New York City plans subway cameras (again)

Published 28 March 2007

After an aborted attempt in 2000, transit authorities ask two subway car manufacturers to propose ways of installing digital cameras

Here is a government initiative that might convince us to ride the New York City subway system without our bulletproof vests. The city’s transit authority has asked the two companies that manufacture its subway cars to propose ways that they could incorporate digital security cameras into their designs — the idea being, of course, to produce evidence of crimes that are not sufficiently deterred. The move is just the latest in the attempt to beef up transit surveillance, with the Metropoliltan Transit Authority also currently deploying cameras at stations on 450 Manhattan buses. “The goal is to examine where the technology is and whether it’s feasible to do it,” said spokesman Paul Fleuranges. “We’ve done that for buses, we’ve done that for stations. Now we have to do that for subway cars.” Not that it will be easy. A similar pilot program in 2000 was found to be too expensive, and there are real technical challenges involved in installing any delicate equipment in a transit environment. As anyone who has traveled on New York’s subways knows, vibration, grime, and physical assault are part of the experience.

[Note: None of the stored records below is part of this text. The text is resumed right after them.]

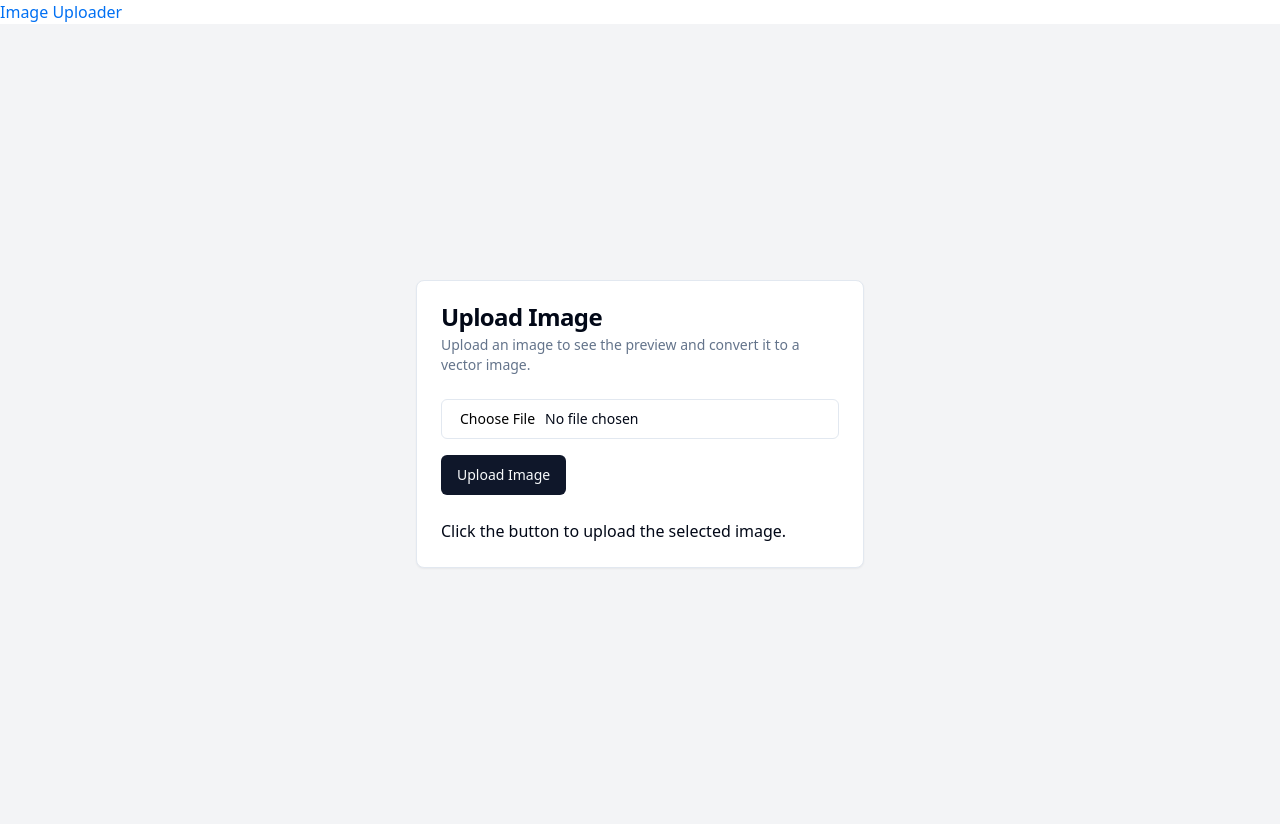
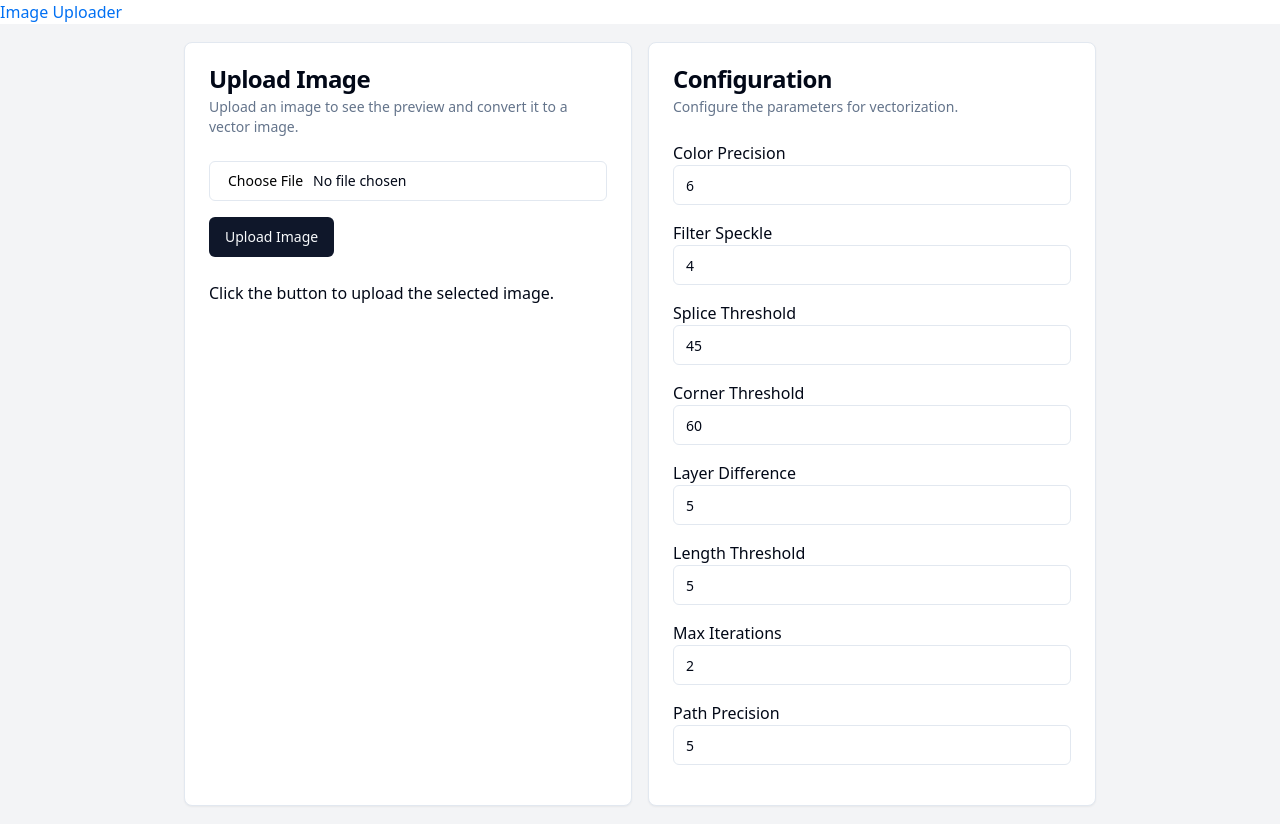
Before and after one commit to rakeshkesavan/vectorizer-next, a Next.js app in the folder image-vectoriser-next/: page / in a window 1280 px wide. Built offline with nearby package versions, Linux system fonts and the light colour scheme.

Commit message:
interim. config added

```diff
--- a/image-vectoriser-next/components/ImageUpload.tsx
+++ b/image-vectoriser-next/components/ImageUpload.tsx
@@ -15,6 +15,15 @@ const ImageUpload: React.FC = () => {
   const [preview, setPreview] = useState<string>('');
   const [uploadProgress, setUploadProgress] = useState<number>(0);
 
+  const [colorPrecision, setColorPrecision] = useState<number>(6);
+  const [filterSpeckle, setFilterSpeckle] = useState<number>(4);
+  const [spliceThreshold, setSpliceThreshold] = useState<number>(45);
+  const [cornerThreshold, setCornerThreshold] = useState<number>(60);
+  const [layerDifference, setLayerDifference] = useState<number>(5);
+  const [lengthThreshold, setLengthThreshold] = useState<number>(5);
+  const [maxIterations, setMaxIterations] = useState<number>(2);
+  const [pathPrecision, setPathPrecision] = useState<number>(5);
+
 
   const handleFileChange = (e: ChangeEvent<HTMLInputElement>) => {
     const selectedFile = e.target.files?.[0] || null;
@@ -28,6 +37,14 @@ const ImageUpload: React.FC = () => {
 
     const formData = new FormData();
     formData.append('image', file);
+    formData.append('colorPrecision', colorPrecision.toString());
+    formData.append('filterSpeckle', filterSpeckle.toString());
+    formData.append('spliceThreshold', spliceThreshold.toString());
+    formData.append('cornerThreshold', cornerThreshold.toString());
+    formData.append('layerDifference', layerDifference.toString());
+    formData.append('lengthThreshold', lengthThreshold.toString());
+    formData.append('maxIterations', maxIterations.toString());
+    formData.append('pathPrecision', pathPrecision.toString());
 
     try {
       const response = await axios.post('/api/upload', formData, {
@@ -41,6 +58,21 @@ const ImageUpload: React.FC = () => {
           }
         },
       });
+
+      const vectorizeConfig = {
+        colorMode: ColorMode.Color,
+        colorPrecision,
+        filterSpeckle,
+        spliceThreshold,
+        cornerThreshold,
+        hierarchical: Hierarchical.Stacked,
+        mode: PathSimplifyMode.Spline,
+        layerDifference,
+        lengthThreshold,
+        maxIterations,
+        pathPrecision,
+      };
+
       console.log('Response:', response.data);
     } catch (error) {
       console.error('Error uploading image:', error);
@@ -49,6 +81,7 @@ const ImageUpload: React.FC = () => {
 
   return (
     <div className="flex justify-center items-center min-h-screen bg-gray-100">
+      <div className="grid grid-cols-2 gap-4">
         <Card className="w-full max-w-md">
           <CardHeader>
             <CardTitle>Upload Image</CardTitle>
@@ -70,6 +103,74 @@ const ImageUpload: React.FC = () => {
             <p>Click the button to upload the selected image.</p>
           </CardFooter>
         </Card>
+
+        <Card className="w-full max-w-md">
+          <CardHeader>
+            <CardTitle>Configuration</CardTitle>
+            <CardDescription>Configure the parameters for vectorization.</CardDescription>
+          </CardHeader>
+          <CardContent>
+            <form>
+              <label>Color Precision</label>
+              <Input
+                type="number"
+                value={colorPrecision}
+                onChange={(e) => setColorPrecision(Number(e.target.value))}
+                className="mb-4"
+              />
+              <label>Filter Speckle</label>
+              <Input
+                type="number"
+                value={filterSpeckle}
+                onChange={(e) => setFilterSpeckle(Number(e.target.value))}
+                className="mb-4"
+              />
+              <label>Splice Threshold</label>
+              <Input
+                type="number"
+                value={spliceThreshold}
+                onChange={(e) => setSpliceThreshold(Number(e.target.value))}
+                className="mb-4"
+              />
+              <label>Corner Threshold</label>
+              <Input
+                type="number"
+                value={cornerThreshold}
+                onChange={(e) => setCornerThreshold(Number(e.target.value))}
+                className="mb-4"
+              />
+              <label>Layer Difference</label>
+              <Input
+                type="number"
+                value={layerDifference}
+                onChange={(e) => setLayerDifference(Number(e.target.value))}
+                className="mb-4"
+              />
+              <label>Length Threshold</label>
+              <Input
+                type="number"
+                value={lengthThreshold}
+                onChange={(e) => setLengthThreshold(Number(e.target.value))}
+                className="mb-4"
+              />
+              <label>Max Iterations</label>
+              <Input
+                type="number"
+                value={maxIterations}
+                onChange={(e) => setMaxIterations(Number(e.target.value))}
+                className="mb-4"
+              />
+              <label>Path Precision</label>
+              <Input
+                type="number"
+                value={pathPrecision}
+                onChange={(e) => setPathPrecision(Number(e.target.value))}
+                className="mb-4"
+              />
+            </form>
+          </CardContent>
+        </Card>
+      </div>
     </div>
   );
 };
--- a/image-vectoriser-next/pages/api/upload.ts
+++ b/image-vectoriser-next/pages/api/upload.ts
@@ -1,4 +1,3 @@
-// pages/api/upload.ts
 import type { NextApiRequest, NextApiResponse } from 'next';
 import multer from 'multer';
 import { vectorize, ColorMode, Hierarchical, PathSimplifyMode } from '@neplex/vectorizer';
@@ -7,7 +6,7 @@ import { readFile, writeFile } from 'fs/promises';
 
 const upload = multer({ dest: 'uploads/' });
 
-const handler = async (req: NextApiRequest, res: NextApiResponse) => {
+const handler = async (req: NextApiRequest & { file: Express.Multer.File }, res: NextApiResponse) => {
   if (req.method === 'POST') {
     try {
       await new Promise((resolve, reject) => {
@@ -22,19 +21,30 @@ const handler = async (req: NextApiRequest, res: NextApiResponse) => {
         return res.status(400).json({ message: 'No file uploaded' });
       }
 
+      const {
+        colorPrecision = '6',
+        filterSpeckle = '4',
+        spliceThreshold = '45',
+        cornerThreshold = '60',
+        layerDifference = '5',
+        lengthThreshold = '5',
+        maxIterations = '2',
+        pathPrecision = '5',
+      } = req.body;
+
       const imageBuffer = await readFile(imagePath);
       const svg = await vectorize(imageBuffer, {
         colorMode: ColorMode.Color,
-        colorPrecision: 6,
-        filterSpeckle: 4,
-        spliceThreshold: 45,
-        cornerThreshold: 60,
+        colorPrecision: parseInt(colorPrecision, 10),
+        filterSpeckle: parseInt(filterSpeckle, 10),
+        spliceThreshold: parseInt(spliceThreshold, 10),
+        cornerThreshold: parseInt(cornerThreshold, 10),
         hierarchical: Hierarchical.Stacked,
         mode: PathSimplifyMode.Spline,
-        layerDifference: 5,
-        lengthThreshold: 5,
-        maxIterations: 2,
-        pathPrecision: 5,
+        layerDifference: parseInt(layerDifference, 10),
+        lengthThreshold: parseInt(lengthThreshold, 10),
+        maxIterations: parseInt(maxIterations, 10),
+        pathPrecision: parseInt(pathPrecision, 10),
       });
 
       const vectorPath = path.join('uploads', `${path.basename(imagePath, path.extname(imagePath))}.svg`);
```
Also changed, not shown: image-vectoriser-next/jest.config.js (added, +7 -0 lines), image-vectoriser-next/lib/formidable.ts (added, +18 -0 lines), image-vectoriser-next/package.json (+12 -2 lines), image-vectoriser-next/vitest.config.ts (added, +8 -0 lines), 5 other files (tests, documents, lock files or other folders). Lines whose indentation alone changed are shown as unchanged.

If a human being can hardly stand it, we wonder how a camera will survive.